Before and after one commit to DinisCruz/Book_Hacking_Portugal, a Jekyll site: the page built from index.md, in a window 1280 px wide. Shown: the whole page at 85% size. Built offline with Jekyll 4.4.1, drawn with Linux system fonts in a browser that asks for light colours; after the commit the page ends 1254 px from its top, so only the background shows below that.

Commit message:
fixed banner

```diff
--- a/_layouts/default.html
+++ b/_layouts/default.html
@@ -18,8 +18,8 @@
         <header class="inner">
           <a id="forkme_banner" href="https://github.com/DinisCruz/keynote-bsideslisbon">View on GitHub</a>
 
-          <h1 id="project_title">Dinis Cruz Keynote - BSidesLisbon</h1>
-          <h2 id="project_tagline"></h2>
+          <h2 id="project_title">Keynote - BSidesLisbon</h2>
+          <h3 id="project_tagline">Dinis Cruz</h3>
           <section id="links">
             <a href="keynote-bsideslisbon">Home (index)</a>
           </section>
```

__The problem__
Retype the complete listing verbatim.

__Task solution__
Before and after one commit to DinisCruz/Book_Hacking_Portugal, a Jekyll site: the page built from index.md, in a window 1280 px wide. Shown: the whole page at 85% size. Built offline with Jekyll 4.4.1, drawn with Linux system fonts in a browser that asks for light colours; after the commit the page ends 1254 px from its top, so only the background shows below that.

Commit message:
fixed banner

```diff
--- a/_layouts/default.html
+++ b/_layouts/default.html
@@ -18,8 +18,8 @@
         <header class="inner">
           <a id="forkme_banner" href="https://github.com/DinisCruz/keynote-bsideslisbon">View on GitHub</a>
 
-          <h1 id="project_title">Dinis Cruz Keynote - BSidesLisbon</h1>
-          <h2 id="project_tagline"></h2>
+          <h2 id="project_title">Keynote - BSidesLisbon</h2>
+          <h3 id="project_tagline">Dinis Cruz</h3>
           <section id="links">
             <a href="keynote-bsideslisbon">Home (index)</a>
           </section>
```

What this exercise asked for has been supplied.